“You need a toothbrush?” Canafax asked his friend, Tyler Smith.
About 40 sailors and civilian personnel assigned to Naval Air Station Whidbey Island spent last Friday rummaging through garbage in a parking lot at the Nor’wester Activity Center.
The sailors and civilian employees participated in the base’s annual Dumpster Dive competition, the headliner in a series of base-wide events that recognized Earth Day.
A dumpster containing unaltered garbage from one of the barracks was wheeled in so eight teams representing different units from across the base could vie for the title of top recycler.
The team that sorted through the trash bags and recycled the most glass, cardboard and paper earned a free round of bowling at the base’s Convergence Zone.
Even food scraps were redirected to a compost bin.
“There’s lots of stuff in there,” said Canafax, an aviation support equipment technician who along with Smith was representing Fleet Readiness Center Northwest. “It’s fun. It’s great knowledge to know what you can recycle for sure and what you can’t.”
Although Earth Day was officially Saturday, the Navy picked Friday to get a head start, beginning with a base-wide litter cleanup in the morning.
That was followed by a tree planting near the barracks at Ault Field attended by Capt. Geoff Moore, the base’s commanding officer.
More than two dozen sailors also went to Deception Pass to clean up hiking trails.
“Earth Day is important; it signifies our rejuvenation for spring,” Moore said.
“This year’s theme is ‘Building Strength Through Stewardship.’ I don’t think there’s a base in the nation that does it better than us.”
NAS Whidbey has been a longtime award winner for its environmental protection activities. Most recently, the base won the 2016 Navy Community Service Award for Environmental Stewardship.
“It’s good to stop for a little while and raise the awareness of what’s going on, even just picking up trash,” said Jason Killian, who works with the Public Works Department on the base.
“Also, hopefully it increases awareness that you should do this every day, not just when it’s scheduled.”
Killian watched as Moore and others planted a northern red oak near a newly built recreational gazebo between barracks.
The hardy tree can live between 200-400 years, said Phil Derise, an environmental protection specialist with Public Works.
This was the 22nd year that military and civilians at NAS Whidbey took time out of their day to engage in activities in support of Earth Day.
“I did this in Texas for seven or eight years and that’s a hard state to do environmental in because it’s brown and flat and there are no trees,” Derise said.
“Here, it’s green. It’s nice. It’s beautiful. It’s very easy to sell environmental here. Why wouldn’t you want to come outside?”
Still, as some learned during the Dumpster Dive event, helping the planet can be a dirty job.
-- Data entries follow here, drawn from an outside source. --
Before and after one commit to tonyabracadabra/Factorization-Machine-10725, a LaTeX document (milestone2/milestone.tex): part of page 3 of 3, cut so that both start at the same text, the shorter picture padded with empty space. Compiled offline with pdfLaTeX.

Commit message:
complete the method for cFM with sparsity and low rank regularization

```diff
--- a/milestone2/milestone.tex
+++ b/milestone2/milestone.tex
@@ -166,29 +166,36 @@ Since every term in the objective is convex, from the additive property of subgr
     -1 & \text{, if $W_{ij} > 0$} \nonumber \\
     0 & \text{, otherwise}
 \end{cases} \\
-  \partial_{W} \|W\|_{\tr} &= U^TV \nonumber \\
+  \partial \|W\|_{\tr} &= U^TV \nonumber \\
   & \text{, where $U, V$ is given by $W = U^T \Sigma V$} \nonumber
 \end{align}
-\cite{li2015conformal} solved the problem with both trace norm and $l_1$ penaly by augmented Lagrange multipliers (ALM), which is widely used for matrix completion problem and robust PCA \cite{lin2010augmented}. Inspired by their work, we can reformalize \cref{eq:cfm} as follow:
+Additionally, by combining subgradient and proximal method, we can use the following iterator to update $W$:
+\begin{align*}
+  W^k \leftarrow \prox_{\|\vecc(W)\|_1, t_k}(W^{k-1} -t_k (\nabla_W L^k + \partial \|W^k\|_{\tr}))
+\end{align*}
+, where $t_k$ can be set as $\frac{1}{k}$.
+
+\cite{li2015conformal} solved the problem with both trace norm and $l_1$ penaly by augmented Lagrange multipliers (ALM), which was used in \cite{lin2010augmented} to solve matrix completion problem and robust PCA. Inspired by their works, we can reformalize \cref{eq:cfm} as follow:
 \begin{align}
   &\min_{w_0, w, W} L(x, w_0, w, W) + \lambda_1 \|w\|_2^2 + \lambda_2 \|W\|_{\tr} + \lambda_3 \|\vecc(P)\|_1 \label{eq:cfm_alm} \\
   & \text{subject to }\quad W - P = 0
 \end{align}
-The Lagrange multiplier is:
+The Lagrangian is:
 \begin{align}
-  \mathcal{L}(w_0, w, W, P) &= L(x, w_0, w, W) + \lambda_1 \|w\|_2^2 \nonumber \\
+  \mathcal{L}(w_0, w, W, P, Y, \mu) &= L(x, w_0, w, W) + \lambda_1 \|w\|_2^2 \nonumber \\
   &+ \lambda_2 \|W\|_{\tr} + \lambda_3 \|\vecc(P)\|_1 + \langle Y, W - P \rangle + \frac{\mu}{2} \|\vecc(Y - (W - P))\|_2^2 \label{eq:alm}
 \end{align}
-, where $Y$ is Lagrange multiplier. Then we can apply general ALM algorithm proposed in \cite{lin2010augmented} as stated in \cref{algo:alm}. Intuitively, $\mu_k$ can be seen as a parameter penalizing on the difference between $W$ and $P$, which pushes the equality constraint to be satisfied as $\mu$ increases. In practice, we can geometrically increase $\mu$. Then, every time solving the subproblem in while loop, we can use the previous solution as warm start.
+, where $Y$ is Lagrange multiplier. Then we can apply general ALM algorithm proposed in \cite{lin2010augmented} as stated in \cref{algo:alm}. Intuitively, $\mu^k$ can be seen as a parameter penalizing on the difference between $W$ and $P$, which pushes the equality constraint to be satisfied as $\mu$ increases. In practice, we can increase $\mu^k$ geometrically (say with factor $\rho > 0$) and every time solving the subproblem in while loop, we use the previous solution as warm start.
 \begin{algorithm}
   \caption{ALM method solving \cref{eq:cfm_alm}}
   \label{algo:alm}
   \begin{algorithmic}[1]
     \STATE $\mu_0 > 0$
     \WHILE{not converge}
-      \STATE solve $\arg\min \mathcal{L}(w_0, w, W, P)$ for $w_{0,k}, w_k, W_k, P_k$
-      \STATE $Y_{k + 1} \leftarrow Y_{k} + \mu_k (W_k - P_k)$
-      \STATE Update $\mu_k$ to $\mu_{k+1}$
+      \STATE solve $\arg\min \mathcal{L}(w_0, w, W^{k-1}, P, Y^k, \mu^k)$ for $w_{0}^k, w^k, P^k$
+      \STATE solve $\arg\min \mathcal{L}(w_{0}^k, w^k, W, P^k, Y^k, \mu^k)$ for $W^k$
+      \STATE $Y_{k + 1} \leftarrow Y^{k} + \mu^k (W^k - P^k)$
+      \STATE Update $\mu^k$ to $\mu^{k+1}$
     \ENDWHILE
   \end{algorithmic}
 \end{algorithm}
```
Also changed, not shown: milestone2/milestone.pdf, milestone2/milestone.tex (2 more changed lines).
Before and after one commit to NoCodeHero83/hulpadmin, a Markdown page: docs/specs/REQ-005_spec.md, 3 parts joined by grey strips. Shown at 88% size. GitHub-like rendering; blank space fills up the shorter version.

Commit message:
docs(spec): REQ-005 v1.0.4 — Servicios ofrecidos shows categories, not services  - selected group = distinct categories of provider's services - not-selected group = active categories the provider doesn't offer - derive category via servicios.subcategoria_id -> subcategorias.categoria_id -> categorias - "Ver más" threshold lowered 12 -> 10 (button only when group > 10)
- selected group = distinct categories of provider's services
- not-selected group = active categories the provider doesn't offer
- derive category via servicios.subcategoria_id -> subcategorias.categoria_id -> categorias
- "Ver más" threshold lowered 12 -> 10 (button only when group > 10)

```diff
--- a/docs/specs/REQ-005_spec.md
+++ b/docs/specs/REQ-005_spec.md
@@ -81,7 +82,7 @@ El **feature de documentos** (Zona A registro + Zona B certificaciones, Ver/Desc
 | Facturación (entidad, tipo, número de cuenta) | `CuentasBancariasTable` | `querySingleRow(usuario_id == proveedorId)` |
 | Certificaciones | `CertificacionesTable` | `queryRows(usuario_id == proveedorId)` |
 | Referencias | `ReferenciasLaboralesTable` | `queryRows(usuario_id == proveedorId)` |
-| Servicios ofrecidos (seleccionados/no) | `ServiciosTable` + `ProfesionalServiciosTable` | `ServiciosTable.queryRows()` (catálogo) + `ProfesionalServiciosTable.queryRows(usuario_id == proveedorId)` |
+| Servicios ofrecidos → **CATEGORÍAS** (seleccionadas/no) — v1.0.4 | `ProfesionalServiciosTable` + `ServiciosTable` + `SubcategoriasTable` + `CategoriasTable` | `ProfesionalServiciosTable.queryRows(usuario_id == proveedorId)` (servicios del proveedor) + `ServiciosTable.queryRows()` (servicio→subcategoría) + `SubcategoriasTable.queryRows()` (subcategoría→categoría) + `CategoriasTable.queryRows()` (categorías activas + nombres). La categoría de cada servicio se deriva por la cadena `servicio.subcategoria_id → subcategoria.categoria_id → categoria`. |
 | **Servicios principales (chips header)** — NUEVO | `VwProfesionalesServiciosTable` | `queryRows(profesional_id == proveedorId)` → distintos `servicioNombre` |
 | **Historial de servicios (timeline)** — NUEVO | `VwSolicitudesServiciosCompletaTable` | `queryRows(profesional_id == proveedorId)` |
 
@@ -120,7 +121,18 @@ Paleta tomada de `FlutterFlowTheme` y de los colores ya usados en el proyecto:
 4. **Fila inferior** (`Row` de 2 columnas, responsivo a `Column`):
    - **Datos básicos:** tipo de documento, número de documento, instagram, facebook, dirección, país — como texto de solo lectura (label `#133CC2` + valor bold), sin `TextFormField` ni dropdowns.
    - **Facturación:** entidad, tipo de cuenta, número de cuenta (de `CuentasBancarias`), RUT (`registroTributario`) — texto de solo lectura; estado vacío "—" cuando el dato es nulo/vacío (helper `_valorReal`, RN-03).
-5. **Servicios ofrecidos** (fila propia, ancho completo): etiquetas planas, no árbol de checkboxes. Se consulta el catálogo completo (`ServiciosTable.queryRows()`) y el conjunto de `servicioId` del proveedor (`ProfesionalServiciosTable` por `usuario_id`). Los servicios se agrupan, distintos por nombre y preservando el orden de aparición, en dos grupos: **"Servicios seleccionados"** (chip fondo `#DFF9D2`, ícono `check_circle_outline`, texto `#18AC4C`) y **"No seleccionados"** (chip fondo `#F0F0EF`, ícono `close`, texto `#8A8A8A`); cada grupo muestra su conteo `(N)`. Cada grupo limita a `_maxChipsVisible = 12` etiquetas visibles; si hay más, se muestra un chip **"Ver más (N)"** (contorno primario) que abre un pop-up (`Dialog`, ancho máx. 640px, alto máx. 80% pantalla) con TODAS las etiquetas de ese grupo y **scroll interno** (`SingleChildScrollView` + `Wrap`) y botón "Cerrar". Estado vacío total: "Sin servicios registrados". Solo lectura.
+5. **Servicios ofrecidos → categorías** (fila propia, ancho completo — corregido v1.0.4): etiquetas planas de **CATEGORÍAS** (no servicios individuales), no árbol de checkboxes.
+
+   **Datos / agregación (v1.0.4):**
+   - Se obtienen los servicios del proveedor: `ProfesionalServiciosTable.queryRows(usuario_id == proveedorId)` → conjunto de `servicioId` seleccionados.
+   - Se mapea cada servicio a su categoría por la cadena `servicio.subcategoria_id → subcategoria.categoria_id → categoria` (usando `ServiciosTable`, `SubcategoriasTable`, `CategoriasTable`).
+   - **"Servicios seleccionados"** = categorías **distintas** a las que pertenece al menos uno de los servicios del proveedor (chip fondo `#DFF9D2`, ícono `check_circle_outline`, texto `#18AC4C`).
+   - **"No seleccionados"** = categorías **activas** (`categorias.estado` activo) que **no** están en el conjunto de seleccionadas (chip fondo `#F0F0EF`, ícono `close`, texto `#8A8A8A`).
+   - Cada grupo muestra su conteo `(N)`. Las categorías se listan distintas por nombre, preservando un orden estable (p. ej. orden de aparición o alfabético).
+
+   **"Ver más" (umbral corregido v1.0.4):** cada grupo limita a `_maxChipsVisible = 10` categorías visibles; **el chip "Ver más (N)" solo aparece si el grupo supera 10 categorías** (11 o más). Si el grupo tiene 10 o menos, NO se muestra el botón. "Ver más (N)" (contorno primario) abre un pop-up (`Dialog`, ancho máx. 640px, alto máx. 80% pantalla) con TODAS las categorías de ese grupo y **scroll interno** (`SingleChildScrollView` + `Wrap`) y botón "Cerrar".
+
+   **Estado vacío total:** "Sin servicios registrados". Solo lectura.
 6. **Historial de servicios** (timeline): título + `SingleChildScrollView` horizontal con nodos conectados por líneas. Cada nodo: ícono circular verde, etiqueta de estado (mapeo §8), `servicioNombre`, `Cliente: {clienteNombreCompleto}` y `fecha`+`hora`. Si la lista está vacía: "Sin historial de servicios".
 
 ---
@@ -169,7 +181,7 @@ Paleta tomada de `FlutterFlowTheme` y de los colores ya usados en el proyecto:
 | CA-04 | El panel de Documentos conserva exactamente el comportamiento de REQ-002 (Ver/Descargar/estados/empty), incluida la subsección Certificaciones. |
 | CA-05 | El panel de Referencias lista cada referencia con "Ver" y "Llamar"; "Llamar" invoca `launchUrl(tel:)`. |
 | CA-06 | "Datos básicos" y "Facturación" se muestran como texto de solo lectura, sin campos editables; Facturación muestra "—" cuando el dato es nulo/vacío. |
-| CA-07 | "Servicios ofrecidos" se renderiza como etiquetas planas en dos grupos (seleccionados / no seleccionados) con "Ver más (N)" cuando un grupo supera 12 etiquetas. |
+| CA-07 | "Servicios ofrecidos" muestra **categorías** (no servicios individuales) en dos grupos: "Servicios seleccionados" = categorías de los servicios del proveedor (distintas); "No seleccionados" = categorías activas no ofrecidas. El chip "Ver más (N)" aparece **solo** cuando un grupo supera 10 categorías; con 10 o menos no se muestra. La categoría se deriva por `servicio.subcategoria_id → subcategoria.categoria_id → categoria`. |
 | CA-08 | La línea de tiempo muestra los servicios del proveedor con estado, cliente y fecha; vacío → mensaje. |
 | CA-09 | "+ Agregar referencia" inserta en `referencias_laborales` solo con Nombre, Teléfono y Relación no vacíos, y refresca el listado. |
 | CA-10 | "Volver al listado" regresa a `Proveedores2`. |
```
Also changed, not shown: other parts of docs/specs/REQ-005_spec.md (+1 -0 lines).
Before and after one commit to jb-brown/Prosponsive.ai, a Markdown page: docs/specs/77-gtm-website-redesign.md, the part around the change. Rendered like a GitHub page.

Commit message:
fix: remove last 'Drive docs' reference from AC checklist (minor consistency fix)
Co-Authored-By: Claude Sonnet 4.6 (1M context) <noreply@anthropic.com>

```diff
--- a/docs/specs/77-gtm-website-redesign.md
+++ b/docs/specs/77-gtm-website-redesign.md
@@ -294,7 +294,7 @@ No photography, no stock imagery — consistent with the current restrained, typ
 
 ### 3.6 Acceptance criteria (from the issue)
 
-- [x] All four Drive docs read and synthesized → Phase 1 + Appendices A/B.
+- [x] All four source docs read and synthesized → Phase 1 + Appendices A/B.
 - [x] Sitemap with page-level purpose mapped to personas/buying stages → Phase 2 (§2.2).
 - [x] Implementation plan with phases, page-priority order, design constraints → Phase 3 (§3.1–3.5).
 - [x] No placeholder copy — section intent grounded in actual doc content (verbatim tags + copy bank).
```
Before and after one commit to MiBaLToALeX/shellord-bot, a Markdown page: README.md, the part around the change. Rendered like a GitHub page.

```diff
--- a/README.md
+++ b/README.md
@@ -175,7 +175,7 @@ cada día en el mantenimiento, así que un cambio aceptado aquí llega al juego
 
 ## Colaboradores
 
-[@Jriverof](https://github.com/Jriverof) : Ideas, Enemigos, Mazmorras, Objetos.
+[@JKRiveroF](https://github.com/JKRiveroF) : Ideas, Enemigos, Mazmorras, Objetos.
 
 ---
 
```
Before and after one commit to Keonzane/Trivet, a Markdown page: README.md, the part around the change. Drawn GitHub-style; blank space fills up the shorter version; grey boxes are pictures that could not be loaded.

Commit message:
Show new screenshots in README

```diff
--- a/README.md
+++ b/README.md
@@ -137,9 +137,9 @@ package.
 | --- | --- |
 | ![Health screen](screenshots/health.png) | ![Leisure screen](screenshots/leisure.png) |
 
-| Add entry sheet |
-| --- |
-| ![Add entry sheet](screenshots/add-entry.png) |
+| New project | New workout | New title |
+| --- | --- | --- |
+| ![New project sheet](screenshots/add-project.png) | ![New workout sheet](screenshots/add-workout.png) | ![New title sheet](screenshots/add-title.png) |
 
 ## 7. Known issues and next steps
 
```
At least a smelly one.
But it also can be rewarding.
For the fiscal year 2016, NAS Whidbey diverted 71 percent of trash from the waste stream, according to Mike Grant, the integrated solid waste operations manager at Navy Whidbey Recycle. That accounted for a savings of more than $1 million that it would have cost to transport to a landfill off-island.
Yard waste from the base and food waste from the Admiral Nimitz Hall, Navy Exchange and Commissary go to an extensive composting system in place at the air station.